(inattention). Apparently, a young white prospective juror was accepted by the State as an alternate, but, unlike the African-American juror, she had been a victim of a crime. Thus, the two are not comparable. The alternate juror, despite her youth, became acceptable to the State due to an additional attribute, whereas the stricken juror continued to be unacceptable because youth remained the overriding factor in assessing him for jury service. See Freeman v. State, 268 Ga. 181
, 183 (1) (486 SE2d 161
) (1997). Compare Blair v. State, 267 Ga. 166
, 167 (2) (476 SE2d 263
) (1996). A trial court's findings with regard to a Batson motion are entitled to great deference and will be accepted unless clearly erroneous. Barnes v. State, 269 Ga. 345
, 349 (6) (496 SE2d 674
) (1998). Applying that standard here, the trial court did not err in denying Roundtree's Batson motion.
6. The trial court allowed evidence of the crimes to which Roundtree pled guilty in 1989 over his objection to their remoteness. Because of their similarity to the indicted crimes which he denied committing, the State proffered evidence of Roundtree's prior offenses as relevant to the issue of identity. See Smith v. State, 267 Ga. 363
, 364 (3) (478 SE2d 379
) (1996). Those prior offenses were not so remote as to be irrelevant to the issue of identity, especially since Roundtree had been incarcerated for most of the intervening period and, thus, had no opportunity to commit any other offenses. See Moore v. State, 207 Ga. App. 412
, 416 (1) (b) (427 SE2d 779
) (1993). Moreover, without regard to the similarity of the prior offenses, it appears that evidence thereof would be admissible to prove an element of Roundtree's guilt of the crime of possession of a firearm by a convicted felon.

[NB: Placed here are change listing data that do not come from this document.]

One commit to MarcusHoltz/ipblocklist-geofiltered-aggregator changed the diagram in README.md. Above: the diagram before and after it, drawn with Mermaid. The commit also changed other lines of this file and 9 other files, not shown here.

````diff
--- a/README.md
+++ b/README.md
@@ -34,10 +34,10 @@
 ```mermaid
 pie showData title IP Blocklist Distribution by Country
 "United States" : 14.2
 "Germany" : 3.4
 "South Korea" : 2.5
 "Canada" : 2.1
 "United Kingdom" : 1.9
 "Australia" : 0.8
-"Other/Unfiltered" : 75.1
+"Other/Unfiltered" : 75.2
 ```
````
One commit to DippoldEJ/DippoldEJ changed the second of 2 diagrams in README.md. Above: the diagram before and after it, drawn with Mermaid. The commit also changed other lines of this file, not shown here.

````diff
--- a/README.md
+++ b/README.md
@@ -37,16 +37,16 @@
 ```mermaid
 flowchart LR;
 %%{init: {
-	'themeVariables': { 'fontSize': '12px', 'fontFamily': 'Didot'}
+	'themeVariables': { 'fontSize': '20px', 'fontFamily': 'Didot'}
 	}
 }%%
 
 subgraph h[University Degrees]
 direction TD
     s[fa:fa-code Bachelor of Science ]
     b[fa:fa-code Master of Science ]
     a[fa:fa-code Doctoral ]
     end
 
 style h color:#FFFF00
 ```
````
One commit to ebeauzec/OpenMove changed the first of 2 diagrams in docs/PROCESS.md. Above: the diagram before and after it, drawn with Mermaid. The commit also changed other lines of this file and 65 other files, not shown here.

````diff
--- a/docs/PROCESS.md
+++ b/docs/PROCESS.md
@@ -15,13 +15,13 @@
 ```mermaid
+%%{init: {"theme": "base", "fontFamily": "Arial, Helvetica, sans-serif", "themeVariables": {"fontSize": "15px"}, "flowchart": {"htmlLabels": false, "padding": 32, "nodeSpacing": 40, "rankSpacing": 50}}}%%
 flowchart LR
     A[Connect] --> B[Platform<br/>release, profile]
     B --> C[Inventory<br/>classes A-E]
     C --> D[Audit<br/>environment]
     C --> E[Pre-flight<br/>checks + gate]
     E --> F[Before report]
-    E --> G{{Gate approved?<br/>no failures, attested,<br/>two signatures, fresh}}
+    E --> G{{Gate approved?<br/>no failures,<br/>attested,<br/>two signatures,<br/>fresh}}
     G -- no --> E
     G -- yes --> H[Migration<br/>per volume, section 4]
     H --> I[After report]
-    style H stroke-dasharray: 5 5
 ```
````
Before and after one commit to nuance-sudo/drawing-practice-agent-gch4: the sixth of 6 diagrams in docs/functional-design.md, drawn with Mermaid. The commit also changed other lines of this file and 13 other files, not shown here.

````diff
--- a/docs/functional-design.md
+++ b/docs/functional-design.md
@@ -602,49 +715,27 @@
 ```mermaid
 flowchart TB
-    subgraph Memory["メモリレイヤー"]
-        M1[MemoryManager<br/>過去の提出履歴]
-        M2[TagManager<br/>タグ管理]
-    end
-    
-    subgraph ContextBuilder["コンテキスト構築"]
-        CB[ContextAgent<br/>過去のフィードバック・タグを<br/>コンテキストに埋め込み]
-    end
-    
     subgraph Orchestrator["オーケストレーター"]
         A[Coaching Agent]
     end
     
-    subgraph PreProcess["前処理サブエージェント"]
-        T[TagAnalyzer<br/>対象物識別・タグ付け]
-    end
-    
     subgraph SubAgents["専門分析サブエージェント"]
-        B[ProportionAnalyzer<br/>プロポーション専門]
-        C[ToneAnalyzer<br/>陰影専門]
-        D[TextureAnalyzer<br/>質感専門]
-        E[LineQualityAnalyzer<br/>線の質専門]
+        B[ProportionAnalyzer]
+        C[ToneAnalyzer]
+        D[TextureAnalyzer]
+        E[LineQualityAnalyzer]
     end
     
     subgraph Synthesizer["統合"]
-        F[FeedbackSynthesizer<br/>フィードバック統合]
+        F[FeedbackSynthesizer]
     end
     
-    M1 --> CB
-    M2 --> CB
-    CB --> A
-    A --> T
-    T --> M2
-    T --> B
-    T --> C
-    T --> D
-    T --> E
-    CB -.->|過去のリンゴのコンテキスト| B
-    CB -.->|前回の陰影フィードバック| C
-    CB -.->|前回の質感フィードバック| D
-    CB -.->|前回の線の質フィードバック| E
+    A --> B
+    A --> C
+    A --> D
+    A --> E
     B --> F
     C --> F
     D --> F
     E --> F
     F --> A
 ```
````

See Prather v. State, 247 Ga. 789
, 790 (2) (279 SE2d 697
Spencer Lawton, Jr., District Attorney, Jon Hope, Assistant District Attorney, Thurbert E. Baker, Attorney General, Paula K. Smith, Senior Assistant Attorney General, Frank A. Ilardi, Assistant Attorney General, for appellee.